::: Raw data
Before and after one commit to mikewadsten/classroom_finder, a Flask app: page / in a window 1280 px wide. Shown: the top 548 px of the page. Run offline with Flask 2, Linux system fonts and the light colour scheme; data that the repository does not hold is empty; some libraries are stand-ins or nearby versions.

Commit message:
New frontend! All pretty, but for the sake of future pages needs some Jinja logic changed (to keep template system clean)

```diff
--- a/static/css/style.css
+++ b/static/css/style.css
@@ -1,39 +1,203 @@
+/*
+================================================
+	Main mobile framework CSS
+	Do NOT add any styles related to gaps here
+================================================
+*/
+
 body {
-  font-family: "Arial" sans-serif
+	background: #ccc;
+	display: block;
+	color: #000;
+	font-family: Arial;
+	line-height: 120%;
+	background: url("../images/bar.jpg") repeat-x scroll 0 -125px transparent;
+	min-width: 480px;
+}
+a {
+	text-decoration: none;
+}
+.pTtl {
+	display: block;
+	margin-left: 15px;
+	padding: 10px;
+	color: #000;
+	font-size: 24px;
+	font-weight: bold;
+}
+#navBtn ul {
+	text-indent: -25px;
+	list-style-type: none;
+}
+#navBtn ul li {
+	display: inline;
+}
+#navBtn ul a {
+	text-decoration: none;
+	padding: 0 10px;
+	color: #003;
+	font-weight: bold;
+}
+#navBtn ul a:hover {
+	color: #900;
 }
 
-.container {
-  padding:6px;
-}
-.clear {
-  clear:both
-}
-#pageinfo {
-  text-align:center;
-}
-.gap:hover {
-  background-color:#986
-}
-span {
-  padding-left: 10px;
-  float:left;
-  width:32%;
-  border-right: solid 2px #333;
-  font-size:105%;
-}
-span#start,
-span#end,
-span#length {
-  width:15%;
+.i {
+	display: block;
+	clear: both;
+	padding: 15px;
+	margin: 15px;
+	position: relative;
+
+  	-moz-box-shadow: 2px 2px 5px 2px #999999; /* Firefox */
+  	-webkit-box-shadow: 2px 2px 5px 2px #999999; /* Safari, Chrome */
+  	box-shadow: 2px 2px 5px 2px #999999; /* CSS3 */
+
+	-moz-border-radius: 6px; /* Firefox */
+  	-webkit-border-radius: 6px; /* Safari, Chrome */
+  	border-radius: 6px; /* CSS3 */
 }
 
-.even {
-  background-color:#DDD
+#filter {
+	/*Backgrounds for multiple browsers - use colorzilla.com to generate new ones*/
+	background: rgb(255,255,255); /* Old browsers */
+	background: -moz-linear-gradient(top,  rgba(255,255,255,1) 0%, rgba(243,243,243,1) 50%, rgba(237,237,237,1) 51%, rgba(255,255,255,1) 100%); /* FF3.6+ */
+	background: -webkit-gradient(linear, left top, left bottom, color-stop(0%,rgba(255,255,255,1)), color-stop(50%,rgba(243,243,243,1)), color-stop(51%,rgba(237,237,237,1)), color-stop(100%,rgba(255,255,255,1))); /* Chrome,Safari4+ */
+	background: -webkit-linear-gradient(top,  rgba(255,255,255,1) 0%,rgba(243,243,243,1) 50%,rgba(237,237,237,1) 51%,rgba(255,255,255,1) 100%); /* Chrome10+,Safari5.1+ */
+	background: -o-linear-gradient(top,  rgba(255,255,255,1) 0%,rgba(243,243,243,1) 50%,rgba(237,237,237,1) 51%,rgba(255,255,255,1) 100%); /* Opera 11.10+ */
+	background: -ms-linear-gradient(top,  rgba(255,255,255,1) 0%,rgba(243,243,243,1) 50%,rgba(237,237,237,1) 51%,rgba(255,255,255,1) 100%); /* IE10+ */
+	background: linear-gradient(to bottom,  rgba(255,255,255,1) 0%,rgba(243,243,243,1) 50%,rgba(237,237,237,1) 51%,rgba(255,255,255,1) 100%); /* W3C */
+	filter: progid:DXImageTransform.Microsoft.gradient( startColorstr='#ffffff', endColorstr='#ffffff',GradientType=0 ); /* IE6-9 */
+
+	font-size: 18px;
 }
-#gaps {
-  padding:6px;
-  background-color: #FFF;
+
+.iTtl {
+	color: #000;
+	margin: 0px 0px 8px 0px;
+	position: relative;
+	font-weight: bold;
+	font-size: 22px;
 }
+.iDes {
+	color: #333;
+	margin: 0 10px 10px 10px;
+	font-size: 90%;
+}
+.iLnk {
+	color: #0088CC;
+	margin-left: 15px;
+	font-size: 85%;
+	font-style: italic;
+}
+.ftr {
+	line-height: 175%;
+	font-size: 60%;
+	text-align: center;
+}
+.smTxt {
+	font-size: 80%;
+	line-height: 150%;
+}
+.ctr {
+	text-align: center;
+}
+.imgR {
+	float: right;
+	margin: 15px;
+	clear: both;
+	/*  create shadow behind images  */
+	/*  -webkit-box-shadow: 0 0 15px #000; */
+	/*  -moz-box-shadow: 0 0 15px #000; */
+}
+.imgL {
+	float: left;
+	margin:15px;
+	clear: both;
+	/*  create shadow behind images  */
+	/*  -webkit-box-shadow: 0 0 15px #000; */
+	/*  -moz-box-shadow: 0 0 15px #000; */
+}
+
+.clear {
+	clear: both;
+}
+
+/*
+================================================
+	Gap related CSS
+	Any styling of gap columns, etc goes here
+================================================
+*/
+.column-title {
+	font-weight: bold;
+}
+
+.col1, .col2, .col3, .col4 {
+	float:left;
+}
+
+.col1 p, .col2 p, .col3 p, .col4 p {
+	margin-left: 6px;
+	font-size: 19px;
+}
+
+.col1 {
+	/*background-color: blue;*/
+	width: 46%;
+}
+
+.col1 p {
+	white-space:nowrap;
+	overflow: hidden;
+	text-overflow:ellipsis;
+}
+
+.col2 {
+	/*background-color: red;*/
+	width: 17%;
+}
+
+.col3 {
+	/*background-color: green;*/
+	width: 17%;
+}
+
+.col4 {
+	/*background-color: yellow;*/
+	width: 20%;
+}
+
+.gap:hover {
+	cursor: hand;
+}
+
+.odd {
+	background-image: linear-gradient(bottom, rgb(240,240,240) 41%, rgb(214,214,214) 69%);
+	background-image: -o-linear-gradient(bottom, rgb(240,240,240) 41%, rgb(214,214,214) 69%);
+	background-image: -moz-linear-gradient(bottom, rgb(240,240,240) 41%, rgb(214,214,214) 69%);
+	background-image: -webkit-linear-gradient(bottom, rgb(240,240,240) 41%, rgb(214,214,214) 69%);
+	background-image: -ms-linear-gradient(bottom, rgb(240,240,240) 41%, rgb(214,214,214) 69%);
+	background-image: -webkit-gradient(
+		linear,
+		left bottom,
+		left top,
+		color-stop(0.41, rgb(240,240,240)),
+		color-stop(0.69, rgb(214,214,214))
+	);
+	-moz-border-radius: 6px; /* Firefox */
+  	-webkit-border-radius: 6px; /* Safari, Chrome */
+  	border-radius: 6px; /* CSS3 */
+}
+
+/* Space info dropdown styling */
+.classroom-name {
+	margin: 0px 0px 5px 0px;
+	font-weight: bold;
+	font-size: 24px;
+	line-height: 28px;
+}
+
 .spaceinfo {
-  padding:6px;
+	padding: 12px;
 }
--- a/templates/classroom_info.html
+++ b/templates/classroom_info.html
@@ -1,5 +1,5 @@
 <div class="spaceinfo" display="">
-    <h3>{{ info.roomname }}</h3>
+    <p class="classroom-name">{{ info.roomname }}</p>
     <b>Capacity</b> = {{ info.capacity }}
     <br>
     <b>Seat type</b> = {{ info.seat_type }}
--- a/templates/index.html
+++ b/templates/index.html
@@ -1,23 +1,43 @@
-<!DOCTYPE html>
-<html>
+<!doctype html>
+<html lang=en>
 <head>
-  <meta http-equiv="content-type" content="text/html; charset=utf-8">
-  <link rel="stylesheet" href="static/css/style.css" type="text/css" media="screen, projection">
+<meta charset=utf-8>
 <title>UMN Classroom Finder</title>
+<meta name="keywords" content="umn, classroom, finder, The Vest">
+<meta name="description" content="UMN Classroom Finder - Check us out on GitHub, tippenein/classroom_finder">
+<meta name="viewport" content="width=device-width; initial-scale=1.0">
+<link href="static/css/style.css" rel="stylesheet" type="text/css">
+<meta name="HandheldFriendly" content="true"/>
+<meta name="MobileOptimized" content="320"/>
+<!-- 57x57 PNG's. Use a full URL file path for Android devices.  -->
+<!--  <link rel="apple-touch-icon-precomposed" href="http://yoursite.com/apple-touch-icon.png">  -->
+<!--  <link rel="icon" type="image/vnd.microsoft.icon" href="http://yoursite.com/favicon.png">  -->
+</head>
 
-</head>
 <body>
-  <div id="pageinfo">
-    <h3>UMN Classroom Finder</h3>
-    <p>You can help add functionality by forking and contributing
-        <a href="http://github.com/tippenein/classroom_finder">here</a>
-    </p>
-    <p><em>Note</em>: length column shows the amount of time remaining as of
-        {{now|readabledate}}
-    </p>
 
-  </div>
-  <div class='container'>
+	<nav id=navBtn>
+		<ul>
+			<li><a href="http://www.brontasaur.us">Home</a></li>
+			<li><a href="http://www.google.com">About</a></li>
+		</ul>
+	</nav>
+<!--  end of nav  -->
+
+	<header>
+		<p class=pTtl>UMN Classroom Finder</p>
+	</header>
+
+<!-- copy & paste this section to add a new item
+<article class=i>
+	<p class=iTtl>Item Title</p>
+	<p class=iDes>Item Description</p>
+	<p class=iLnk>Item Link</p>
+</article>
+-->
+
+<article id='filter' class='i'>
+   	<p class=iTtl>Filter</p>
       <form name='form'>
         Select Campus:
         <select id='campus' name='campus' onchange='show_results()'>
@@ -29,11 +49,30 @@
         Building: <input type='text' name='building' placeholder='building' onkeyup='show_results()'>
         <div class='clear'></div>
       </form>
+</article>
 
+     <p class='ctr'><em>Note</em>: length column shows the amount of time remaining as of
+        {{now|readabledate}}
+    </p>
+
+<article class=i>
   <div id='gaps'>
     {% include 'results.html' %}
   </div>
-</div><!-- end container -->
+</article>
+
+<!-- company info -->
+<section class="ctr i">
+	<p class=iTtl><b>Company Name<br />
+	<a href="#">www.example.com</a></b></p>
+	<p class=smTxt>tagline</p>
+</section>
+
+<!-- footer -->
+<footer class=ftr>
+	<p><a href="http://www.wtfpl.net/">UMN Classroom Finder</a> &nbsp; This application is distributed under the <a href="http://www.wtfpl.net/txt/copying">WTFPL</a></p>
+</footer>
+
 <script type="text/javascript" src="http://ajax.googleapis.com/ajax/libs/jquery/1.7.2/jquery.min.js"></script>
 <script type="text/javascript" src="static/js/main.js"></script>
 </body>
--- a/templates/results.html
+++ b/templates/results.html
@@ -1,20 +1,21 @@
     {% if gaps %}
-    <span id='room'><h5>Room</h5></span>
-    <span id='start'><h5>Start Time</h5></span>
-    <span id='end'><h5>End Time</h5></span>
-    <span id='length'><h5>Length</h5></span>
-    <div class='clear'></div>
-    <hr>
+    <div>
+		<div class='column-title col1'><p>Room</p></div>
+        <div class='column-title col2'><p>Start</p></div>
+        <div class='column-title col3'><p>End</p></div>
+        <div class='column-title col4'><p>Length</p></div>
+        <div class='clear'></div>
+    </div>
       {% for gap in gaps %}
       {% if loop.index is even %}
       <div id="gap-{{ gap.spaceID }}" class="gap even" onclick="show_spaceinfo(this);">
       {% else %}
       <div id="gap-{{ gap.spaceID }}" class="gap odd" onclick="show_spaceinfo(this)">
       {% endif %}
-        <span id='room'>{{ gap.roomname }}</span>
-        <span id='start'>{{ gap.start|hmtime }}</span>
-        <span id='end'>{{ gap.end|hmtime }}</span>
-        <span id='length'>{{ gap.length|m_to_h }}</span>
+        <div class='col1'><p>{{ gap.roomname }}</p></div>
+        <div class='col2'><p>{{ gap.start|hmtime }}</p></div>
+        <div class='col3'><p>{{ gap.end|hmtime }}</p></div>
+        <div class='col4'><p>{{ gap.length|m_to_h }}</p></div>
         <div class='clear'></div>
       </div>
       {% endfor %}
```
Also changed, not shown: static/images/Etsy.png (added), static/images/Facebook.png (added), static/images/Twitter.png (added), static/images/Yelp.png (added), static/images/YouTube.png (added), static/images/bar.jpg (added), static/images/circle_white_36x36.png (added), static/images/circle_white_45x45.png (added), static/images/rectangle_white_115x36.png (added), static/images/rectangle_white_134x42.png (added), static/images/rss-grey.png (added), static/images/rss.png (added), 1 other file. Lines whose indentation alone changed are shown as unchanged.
::::::
§ Aim of the task
Find how many lines in the entries above use the word "linear". Write the number alone.

§ Answer below
12